Once the line containing "GREEN_END((End))" is found in the data below, output that line and every line after it through the last, unchanged and with nothing else.

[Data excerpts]
○ ○ ○ ○ ○ ○ ○

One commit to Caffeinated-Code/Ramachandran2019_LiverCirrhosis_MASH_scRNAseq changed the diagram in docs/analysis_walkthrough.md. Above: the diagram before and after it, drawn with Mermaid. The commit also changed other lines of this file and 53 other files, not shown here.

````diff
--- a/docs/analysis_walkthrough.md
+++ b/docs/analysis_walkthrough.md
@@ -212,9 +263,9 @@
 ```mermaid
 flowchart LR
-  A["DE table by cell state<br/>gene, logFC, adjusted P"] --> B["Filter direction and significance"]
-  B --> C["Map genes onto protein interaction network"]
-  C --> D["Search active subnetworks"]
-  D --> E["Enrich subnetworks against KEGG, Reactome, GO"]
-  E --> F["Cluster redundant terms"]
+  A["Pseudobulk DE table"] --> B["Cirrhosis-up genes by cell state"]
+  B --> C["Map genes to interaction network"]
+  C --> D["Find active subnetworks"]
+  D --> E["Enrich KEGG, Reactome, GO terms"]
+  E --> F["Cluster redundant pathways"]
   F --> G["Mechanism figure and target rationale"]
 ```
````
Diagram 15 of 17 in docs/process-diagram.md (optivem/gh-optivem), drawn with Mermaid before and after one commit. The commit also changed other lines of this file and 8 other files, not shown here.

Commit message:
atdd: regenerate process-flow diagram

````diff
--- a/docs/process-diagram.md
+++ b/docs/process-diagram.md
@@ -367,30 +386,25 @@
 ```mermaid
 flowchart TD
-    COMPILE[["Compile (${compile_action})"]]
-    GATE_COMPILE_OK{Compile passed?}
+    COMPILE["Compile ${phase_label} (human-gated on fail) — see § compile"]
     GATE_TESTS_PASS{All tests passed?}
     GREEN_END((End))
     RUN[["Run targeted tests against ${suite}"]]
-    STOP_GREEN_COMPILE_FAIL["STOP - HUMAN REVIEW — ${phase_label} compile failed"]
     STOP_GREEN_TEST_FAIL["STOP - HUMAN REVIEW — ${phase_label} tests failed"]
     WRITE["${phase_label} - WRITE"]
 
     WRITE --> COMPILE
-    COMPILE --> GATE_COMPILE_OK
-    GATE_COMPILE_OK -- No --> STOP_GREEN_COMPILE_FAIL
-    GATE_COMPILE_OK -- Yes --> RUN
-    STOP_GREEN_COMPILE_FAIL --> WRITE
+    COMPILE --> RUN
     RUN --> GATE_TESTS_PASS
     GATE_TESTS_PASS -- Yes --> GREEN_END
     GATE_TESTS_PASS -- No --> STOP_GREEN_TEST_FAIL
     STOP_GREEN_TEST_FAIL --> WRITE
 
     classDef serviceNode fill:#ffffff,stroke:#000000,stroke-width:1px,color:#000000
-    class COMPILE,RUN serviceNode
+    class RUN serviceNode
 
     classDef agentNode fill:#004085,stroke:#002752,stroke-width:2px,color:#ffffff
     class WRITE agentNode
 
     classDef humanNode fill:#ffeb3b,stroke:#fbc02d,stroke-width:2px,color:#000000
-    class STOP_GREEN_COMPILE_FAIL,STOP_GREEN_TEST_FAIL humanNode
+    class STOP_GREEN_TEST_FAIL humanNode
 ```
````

○ ○ ○ ○ ○ ○ ○

* Output of the exercise:
     GREEN_END((End))
     RUN[["Run targeted tests against ${suite}"]]
-    STOP_GREEN_COMPILE_FAIL["STOP - HUMAN REVIEW — ${phase_label} compile failed"]
     STOP_GREEN_TEST_FAIL["STOP - HUMAN REVIEW — ${phase_label} tests failed"]
     WRITE["${phase_label} - WRITE"]
 
     WRITE --> COMPILE
-    COMPILE --> GATE_COMPILE_OK
-    GATE_COMPILE_OK -- No --> STOP_GREEN_COMPILE_FAIL
-    GATE_COMPILE_OK -- Yes --> RUN
-    STOP_GREEN_COMPILE_FAIL --> WRITE
+    COMPILE --> RUN
     RUN --> GATE_TESTS_PASS
     GATE_TESTS_PASS -- Yes --> GREEN_END
     GATE_TESTS_PASS -- No --> STOP_GREEN_TEST_FAIL
     STOP_GREEN_TEST_FAIL --> WRITE
 
     classDef serviceNode fill:#ffffff,stroke:#000000,stroke-width:1px,color:#000000
-    class COMPILE,RUN serviceNode
+    class RUN serviceNode
 
     classDef agentNode fill:#004085,stroke:#002752,stroke-width:2px,color:#ffffff
     class WRITE agentNode
 
     classDef humanNode fill:#ffeb3b,stroke:#fbc02d,stroke-width:2px,color:#000000
-    class STOP_GREEN_COMPILE_FAIL,STOP_GREEN_TEST_FAIL humanNode
+    class STOP_GREEN_TEST_FAIL humanNode
 ```
````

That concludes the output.